Then there's Unreal Engine 5 (opens in new tab) with Temporal Super Resolution, and Microsoft's own take on it (opens in new tab), and probably many more options out there all competing to take your low-res frames and make them look like they're actually 1440p, or 4K, or even 8K. It's an industry-wide effort, and clearly there's a desire for every technologically-minded company to stay abreast with the pack and offer an upscaling solution.

DLSS was most definitely the eureka moment for AI-powered upscaling tech in gaming, but through 2022 we're expecting to see many more new and improved formulas try and do what it can but better.

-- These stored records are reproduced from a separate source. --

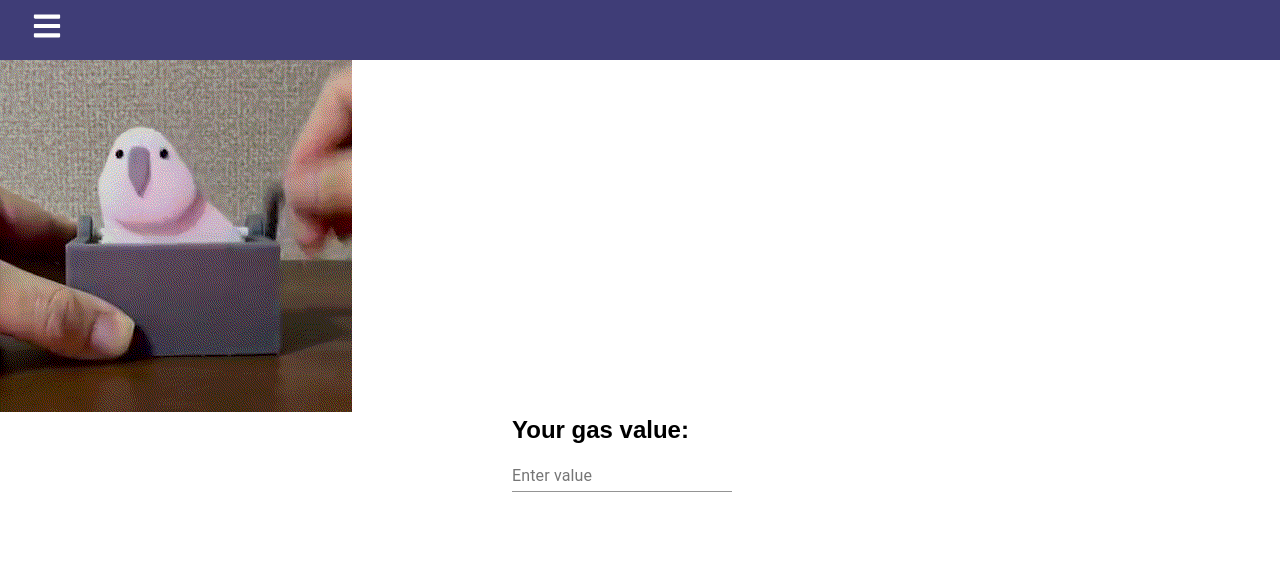
Repository: dcutalo/GasPal
Page: / (app in client/)
These files come from the project's save history. The page is drawn as it stood at one moment and after the next save; the edit follows.
The browser window is 1280 px wide. The pictures show the whole page.
Some web fonts or font styles are not loaded; a fallback is used. The project was rebuilt for these pictures with package versions that can differ from the ones it lists, and the page was loaded fresh each time. Also part of the build but not shown: client/src/pages/triphistory.js, client/src/pages/gasefficiencyreports.js, client/src/pages/userprofile.js.

Above is the page before, as saved 2021-10-08 09:48:21.

### client/src/App.js
import React from 'react';
import './App.css';
import Sidebar from './components/Sidebar';
import { BrowserRouter as Router, Switch, Route} from 'react-router-dom';
import Home from './pages/home';
import TripHistory from './pages/triphistory';
import Reports from './pages/gasefficiencyreports';
import UserProfile from './pages/userprofile';


function App() {
  return (
    <Router>
      <Sidebar />
      <Switch>
        <Route path = '/' exact component={Home}/>
        <Route path = '/triphistory' component={TripHistory}/>
        <Route path = '/gasefficiencyreports' component={Reports}/>
        <Route path = '/userprofile' component={UserProfile}/>
      </Switch>
    </Router>
  );
}

export default App;

### client/src/App.css
@import url(https://fonts.googleapis.com/css2?family=Gluten&display=swap);

* {
  box-sizing: border-box;
  margin: 0;
  padding: 0;
  font-family: 'Latp', sans-serif;
}

.home, .gasefficiencyreports, .triphistory, .userprofile {
  display: flex;
  height: 90vh;
  align-items: center;
  justify-content: center;
  font-size: 3rem;
}

### client/src/components/Sidebar.js
import React, {useState} from 'react'
import * as FaIcons from "react-icons/fa";
import * as AiIcons from "react-icons/ai";
import { Link } from 'react-router-dom';
import { SidebarData } from './Sidebardata';
import './Sidebar.css';
import { IconContext } from 'react-icons'

function Sidebar() {
    const [sidebar, setSidebar] = useState(false)

    const showSidebar = () => setSidebar(!sidebar)

    return (
        <>
        <IconContext.Provider value={{size: '30px', className:"icons"}}>
            <div className ="sidebar">
                <Link to="#" className='menu-bars'>
                    <FaIcons.FaBars onClick={showSidebar} />
                </Link>
            </div>

            <nav className={sidebar ? 'side-menu active' : 'side-menu'}>
                <ul className='side-menu-items'>
                    <li className="sidebar-toggle">
                        <Link to="#" className='menu-bars' onClick={showSidebar}>
                            <AiIcons.AiOutlineClose />
                        </Link>
                    </li>

                    {SidebarData.map((item,index) => {
                        return (

                            <li key={index} className={item.cName}>
                                <Link to={item.path}>
                                    {item.icon}
                                    <span>{item.title}</span>
                                </Link>
                            </li>

                        );
                    })}

                </ul>
            </nav>

        </IconContext.Provider>
        </>
    )
}

export default Sidebar

### client/src/pages/home.js
import React, { useState } from "react";
import TextField from "@material-ui/core/TextField";
import gif from '../1f8f36ae39d05387.gif';
import '../App.css'

const Home = () => {
  const [a, setName] = useState("");

  return (
    <div>
    <img src={gif} style={{justifyContent: 'center',alignItems: 'center'}}/>

    <div
          style={{ marginLeft: "40%",}}
      >
          <h2>Your gas value:</h2>
          <TextField
              value={a}
              label="Enter value"
              onChange={(e) => {
                  setName(e.target.value);
              } } />
          <h3>{a}</h3>
      </div>
    </div>
  );
};

export default Home;

### client/src/components/Sidebardata.js
import React from 'react'
import * as AiIcons from "react-icons/ai";
import * as CgIcons from "react-icons/cg";
import * as HiIcons from "react-icons/hi";

export const SidebarData = [
    {
        title: 'Home',
        path: '/',
        icon: <AiIcons.AiFillHome />,
        cName: 'side-text'
    },
    {
        title: 'Gas Efficiency Reports',
        path: '/gasefficiencyreports',
        icon: <HiIcons.HiDocumentReport />,
        cName: 'side-text'
    },
    {
        title: 'Trip History',
        path: '/triphistory',
        icon: <AiIcons.AiOutlineHistory />,
        cName: 'side-text'
    },
    {
        title: 'User Profile',
        path: '/userprofile',
        icon: <CgIcons.CgProfile />,
        cName: 'side-text'
    }
]

### client/src/components/Sidebar.css
.sidebar {
    background-color: #3f3d77;
    height: 60px;
    display: flex;
    justify-content: start;
    align-items: center;
}

.menu-bars {
    margin-left: 2rem;
    font-size: 2rem;
    background: none;
    color:rgb(255, 255, 255)
}

.side-menu {
    background-color: #3f3d77;
    width: 300px;
    height: 120vh;
    display: flex;
    justify-content: center;
    position: fixed;
    top: 0;
    left: -100%;
    transition: 850ms;
}

.side-menu.active {
    left: 0;
    transition: 350ms;
}

.side-text {
    display: flex;
    justify-content: center;
    align-items: center;
    padding: 8px 0px 8px 16px;
    list-style: none;
    height: 60px;
}

.side-text a {
    text-decoration: none;
    color: rgb(255, 255, 255);
    font-size: 18px;
    width: 95%;
    height: 100%;
    display: flex;
    align-items: center;
    border-radius: 4px;
}

.side-text a:hover {
    background-color: #d0a3eb;
    color: black;
}

.side-menu-items {
    width: 100%;
}

.sidebar-toggle {
    background-color: #24234b;
    width: 100%;
    height: 60px;
    display: flex;
    justify-content: start;
    align-items: center;
}

span{
    margin-left: 16px;
}

Loaded but not shown: client/public/index.html (common file); client/src/index.js (common file)

After the next save:
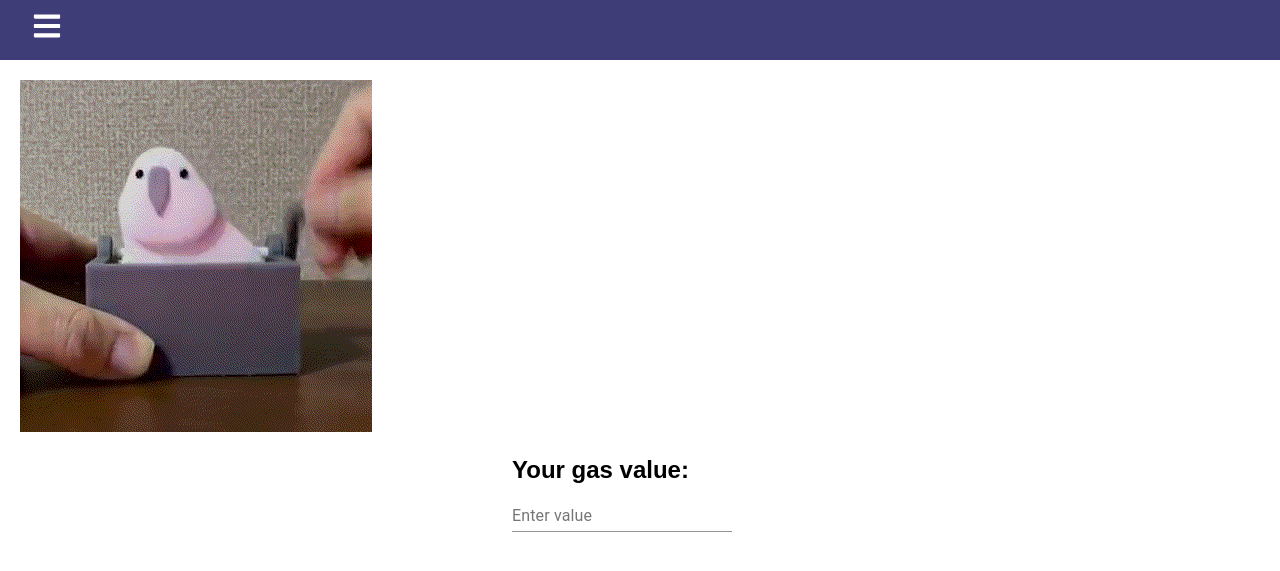
Saved 50 s later.
--- a/client/src/pages/home.js
+++ b/client/src/pages/home.js
@@ -8,7 +8,7 @@ const Home = () => {
 
   return (
     <div>
-    <img src={gif} style={{justifyContent: 'center',alignItems: 'center'}}/>
+    <img src={gif} style={{padding: 20, justifyContent: 'center',alignItems: 'center'}}/>
 
     <div
           style={{ marginLeft: "40%",}}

I'd argue that upscaling technologies already have as much impact on PC performance as some component upgrades do, but in the next half decade we could see it do so much more.

Jacob Ridley
Senior Hardware Editor

Jacob earned his first byline writing for his own tech blog from his hometown in Wales in 2017. From there, he graduated to professionally breaking things as hardware writer at PCGamesN, where he would later win command of the kit cupboard as hardware editor. Nowadays, as senior hardware editor at PC Gamer, he spends his days reporting on the latest developments in the technology and gaming industry. When he's not writing about GPUs and CPUs, however, you'll find him trying to get as far away from the modern world as possible by wild camping.